* [Directions]
Looking at each line of the data below, tally those that contain the word "ninjatextAI" and give only the total.

* [The data]

┏━━

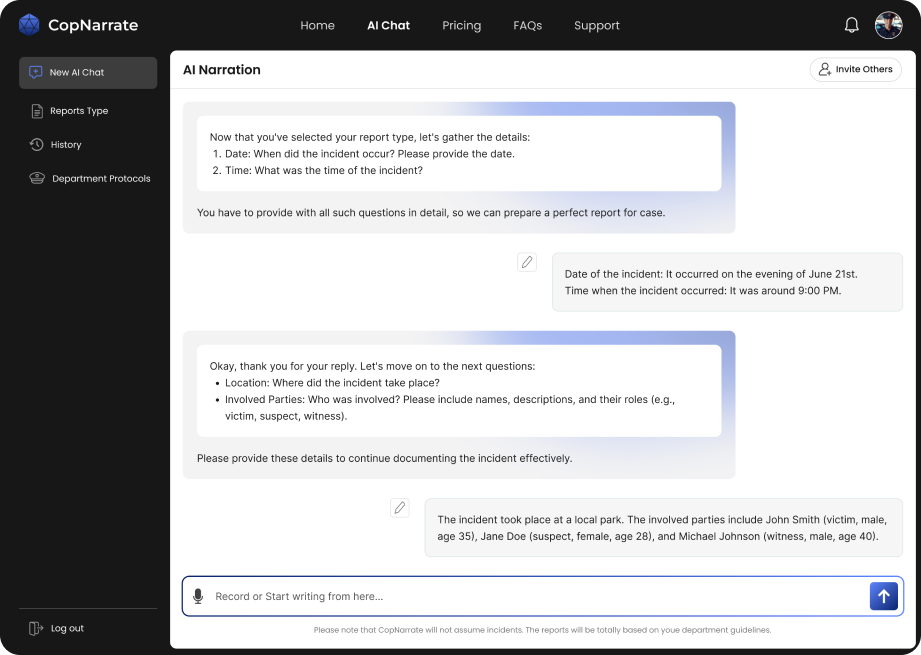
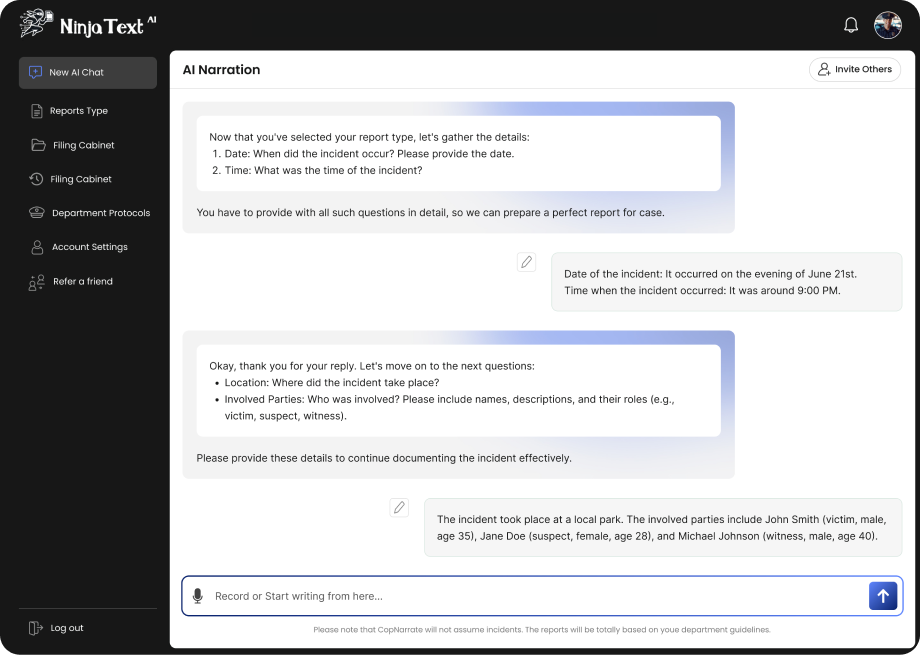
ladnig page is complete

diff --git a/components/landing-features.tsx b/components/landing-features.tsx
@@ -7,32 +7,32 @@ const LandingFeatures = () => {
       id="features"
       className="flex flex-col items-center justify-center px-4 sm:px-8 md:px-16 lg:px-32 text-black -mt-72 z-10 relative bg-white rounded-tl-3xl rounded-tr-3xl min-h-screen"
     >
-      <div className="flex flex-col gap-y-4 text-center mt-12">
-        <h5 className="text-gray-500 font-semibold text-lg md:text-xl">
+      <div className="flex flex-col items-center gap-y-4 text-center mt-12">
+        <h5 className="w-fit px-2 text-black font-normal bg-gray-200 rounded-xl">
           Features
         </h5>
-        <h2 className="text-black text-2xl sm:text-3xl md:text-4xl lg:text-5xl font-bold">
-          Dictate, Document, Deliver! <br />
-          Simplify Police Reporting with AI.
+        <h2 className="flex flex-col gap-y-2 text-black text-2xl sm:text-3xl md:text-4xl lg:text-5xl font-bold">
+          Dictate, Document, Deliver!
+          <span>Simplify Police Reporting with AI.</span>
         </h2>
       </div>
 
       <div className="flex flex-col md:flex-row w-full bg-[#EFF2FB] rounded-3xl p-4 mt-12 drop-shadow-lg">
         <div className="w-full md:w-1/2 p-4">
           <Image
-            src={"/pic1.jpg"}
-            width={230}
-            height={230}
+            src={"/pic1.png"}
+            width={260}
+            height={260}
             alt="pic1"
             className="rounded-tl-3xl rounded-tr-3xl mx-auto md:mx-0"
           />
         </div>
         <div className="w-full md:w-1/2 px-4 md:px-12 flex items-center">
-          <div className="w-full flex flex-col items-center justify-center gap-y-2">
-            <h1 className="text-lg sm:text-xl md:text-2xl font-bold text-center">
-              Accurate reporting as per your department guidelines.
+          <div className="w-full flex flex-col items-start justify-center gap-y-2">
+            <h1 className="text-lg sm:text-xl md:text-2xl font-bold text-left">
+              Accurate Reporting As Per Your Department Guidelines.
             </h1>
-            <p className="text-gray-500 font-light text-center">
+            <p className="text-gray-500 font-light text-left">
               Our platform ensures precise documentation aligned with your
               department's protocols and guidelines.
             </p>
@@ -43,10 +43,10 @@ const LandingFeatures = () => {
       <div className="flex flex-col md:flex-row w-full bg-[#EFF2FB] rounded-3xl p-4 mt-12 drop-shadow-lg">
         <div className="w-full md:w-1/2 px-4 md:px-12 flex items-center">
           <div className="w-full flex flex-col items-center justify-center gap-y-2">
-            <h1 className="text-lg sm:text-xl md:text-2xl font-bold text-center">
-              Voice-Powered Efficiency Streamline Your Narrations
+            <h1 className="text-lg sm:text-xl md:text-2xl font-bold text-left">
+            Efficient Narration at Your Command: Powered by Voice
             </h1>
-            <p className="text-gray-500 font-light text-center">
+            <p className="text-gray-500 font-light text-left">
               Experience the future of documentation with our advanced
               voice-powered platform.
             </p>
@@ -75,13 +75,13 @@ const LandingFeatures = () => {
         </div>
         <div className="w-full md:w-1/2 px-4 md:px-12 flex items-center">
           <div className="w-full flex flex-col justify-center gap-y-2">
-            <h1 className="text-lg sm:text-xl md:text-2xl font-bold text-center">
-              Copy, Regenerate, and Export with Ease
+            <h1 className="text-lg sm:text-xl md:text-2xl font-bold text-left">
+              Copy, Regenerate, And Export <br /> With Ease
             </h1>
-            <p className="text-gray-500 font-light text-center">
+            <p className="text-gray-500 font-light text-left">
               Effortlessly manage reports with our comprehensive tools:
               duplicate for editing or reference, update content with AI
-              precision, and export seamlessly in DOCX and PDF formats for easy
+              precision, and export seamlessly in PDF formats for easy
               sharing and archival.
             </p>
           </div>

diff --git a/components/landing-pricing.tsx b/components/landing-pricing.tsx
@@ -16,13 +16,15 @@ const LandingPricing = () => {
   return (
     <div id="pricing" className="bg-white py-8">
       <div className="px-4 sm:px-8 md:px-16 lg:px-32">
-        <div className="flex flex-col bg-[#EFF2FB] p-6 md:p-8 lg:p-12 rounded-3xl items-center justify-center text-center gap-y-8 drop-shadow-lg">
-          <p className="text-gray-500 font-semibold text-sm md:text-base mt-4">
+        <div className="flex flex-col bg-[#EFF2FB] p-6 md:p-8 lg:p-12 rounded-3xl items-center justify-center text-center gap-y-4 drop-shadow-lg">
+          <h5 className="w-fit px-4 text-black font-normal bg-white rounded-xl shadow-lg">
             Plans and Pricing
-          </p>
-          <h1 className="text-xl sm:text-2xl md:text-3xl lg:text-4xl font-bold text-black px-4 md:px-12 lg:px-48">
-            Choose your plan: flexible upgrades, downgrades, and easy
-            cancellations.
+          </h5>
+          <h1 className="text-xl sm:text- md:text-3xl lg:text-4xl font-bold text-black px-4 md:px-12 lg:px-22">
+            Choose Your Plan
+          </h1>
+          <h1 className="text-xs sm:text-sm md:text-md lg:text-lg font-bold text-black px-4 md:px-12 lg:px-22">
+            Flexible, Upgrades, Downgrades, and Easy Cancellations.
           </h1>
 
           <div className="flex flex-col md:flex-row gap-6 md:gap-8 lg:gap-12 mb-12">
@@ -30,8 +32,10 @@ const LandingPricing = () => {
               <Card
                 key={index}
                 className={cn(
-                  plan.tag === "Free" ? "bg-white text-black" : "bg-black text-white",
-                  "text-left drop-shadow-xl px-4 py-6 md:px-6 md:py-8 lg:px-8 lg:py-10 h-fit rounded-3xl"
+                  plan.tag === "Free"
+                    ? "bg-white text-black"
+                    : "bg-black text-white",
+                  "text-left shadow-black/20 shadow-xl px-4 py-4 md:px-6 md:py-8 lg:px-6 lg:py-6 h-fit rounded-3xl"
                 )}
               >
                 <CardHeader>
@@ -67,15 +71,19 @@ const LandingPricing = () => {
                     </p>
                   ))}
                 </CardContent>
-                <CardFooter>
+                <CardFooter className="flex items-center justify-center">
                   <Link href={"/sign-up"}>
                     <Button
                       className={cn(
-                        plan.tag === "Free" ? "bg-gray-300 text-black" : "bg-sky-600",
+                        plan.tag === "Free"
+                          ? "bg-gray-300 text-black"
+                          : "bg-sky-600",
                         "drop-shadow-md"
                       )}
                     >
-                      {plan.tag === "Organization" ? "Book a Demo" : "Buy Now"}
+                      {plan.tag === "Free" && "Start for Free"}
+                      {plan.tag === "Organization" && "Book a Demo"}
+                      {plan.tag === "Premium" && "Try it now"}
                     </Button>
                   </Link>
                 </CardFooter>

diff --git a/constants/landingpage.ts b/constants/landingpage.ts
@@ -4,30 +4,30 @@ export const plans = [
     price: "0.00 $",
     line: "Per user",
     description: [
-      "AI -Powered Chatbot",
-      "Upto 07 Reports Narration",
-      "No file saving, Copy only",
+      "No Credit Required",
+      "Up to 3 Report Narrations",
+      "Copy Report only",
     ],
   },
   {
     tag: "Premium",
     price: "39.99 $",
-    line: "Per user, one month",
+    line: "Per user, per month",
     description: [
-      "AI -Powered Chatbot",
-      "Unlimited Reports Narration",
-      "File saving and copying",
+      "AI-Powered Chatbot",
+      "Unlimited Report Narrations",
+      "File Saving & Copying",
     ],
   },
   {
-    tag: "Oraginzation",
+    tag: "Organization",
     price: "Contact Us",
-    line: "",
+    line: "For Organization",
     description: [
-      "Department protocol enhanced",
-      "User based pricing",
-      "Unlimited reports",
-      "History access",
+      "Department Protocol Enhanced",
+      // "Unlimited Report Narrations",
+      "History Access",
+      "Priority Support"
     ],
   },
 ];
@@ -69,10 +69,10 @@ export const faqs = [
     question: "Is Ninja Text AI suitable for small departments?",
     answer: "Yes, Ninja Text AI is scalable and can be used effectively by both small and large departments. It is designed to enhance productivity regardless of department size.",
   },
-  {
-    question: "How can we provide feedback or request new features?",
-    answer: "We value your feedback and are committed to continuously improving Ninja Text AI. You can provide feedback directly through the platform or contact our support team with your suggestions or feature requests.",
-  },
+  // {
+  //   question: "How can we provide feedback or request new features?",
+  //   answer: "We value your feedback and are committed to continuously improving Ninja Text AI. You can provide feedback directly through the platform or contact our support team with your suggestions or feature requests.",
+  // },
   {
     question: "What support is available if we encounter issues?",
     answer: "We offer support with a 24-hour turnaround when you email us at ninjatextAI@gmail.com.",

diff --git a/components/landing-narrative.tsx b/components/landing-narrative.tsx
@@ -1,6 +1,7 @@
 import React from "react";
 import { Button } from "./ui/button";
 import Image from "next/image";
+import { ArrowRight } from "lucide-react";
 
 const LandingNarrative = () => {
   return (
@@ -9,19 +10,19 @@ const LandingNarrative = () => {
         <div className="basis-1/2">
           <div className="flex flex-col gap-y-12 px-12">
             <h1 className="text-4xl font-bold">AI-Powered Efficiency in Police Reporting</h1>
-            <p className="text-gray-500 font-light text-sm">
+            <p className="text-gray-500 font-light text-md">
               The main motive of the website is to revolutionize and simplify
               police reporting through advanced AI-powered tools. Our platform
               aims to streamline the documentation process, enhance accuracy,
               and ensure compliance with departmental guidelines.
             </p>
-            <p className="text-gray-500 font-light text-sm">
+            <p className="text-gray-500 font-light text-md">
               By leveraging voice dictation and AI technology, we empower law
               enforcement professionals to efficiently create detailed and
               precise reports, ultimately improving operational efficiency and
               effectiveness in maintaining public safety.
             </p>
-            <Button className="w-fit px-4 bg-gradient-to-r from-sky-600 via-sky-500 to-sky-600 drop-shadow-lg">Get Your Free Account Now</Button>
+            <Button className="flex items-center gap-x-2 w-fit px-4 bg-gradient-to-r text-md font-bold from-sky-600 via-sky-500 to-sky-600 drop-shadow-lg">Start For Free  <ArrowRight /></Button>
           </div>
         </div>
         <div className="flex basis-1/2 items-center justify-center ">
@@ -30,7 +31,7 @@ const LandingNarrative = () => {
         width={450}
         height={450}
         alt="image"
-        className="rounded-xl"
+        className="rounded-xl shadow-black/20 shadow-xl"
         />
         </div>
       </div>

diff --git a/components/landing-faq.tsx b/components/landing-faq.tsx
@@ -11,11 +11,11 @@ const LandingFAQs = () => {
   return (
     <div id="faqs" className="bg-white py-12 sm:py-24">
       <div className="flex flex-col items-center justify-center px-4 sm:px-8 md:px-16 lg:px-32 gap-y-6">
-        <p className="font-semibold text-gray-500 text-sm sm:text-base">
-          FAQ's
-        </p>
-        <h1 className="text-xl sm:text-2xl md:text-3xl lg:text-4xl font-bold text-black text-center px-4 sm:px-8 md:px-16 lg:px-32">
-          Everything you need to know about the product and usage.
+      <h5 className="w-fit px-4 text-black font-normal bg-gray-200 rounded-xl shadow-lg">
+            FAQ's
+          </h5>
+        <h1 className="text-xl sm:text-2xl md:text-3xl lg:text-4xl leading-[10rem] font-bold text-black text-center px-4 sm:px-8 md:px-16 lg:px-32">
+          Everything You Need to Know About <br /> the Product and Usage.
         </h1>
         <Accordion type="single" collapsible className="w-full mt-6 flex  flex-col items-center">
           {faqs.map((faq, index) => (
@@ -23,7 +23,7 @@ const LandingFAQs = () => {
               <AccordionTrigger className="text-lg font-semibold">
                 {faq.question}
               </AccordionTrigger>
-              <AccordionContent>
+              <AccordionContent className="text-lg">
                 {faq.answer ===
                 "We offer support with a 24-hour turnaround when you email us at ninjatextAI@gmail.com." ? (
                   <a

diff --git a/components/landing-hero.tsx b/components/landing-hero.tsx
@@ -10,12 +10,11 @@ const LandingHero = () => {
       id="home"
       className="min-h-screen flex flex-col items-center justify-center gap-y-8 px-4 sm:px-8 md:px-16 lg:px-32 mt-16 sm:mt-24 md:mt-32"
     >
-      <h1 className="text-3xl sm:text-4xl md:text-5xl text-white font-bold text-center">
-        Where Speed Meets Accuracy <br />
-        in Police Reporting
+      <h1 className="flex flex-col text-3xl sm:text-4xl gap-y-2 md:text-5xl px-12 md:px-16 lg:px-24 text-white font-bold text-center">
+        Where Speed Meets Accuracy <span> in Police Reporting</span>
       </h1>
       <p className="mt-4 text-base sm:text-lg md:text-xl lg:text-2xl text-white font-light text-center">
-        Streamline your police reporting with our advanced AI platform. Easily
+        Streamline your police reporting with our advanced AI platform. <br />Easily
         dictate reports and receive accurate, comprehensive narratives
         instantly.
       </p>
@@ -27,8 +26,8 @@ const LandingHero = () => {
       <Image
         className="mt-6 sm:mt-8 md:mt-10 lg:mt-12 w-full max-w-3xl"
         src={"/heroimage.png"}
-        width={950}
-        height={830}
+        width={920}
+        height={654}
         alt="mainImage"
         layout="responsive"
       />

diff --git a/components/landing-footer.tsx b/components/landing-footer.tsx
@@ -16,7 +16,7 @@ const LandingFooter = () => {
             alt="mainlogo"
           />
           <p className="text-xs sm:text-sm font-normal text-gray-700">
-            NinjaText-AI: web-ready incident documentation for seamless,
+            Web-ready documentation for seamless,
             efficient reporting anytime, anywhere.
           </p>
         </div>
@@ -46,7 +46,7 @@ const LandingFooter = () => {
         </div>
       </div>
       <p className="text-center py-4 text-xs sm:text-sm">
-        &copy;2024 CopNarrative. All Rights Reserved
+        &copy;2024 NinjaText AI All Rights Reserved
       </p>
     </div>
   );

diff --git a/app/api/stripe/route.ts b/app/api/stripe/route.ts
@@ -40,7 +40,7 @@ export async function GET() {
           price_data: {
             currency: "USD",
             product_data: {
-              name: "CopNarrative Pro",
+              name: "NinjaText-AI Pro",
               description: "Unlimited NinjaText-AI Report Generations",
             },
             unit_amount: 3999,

┗━━

* [Solution to this exercise]
2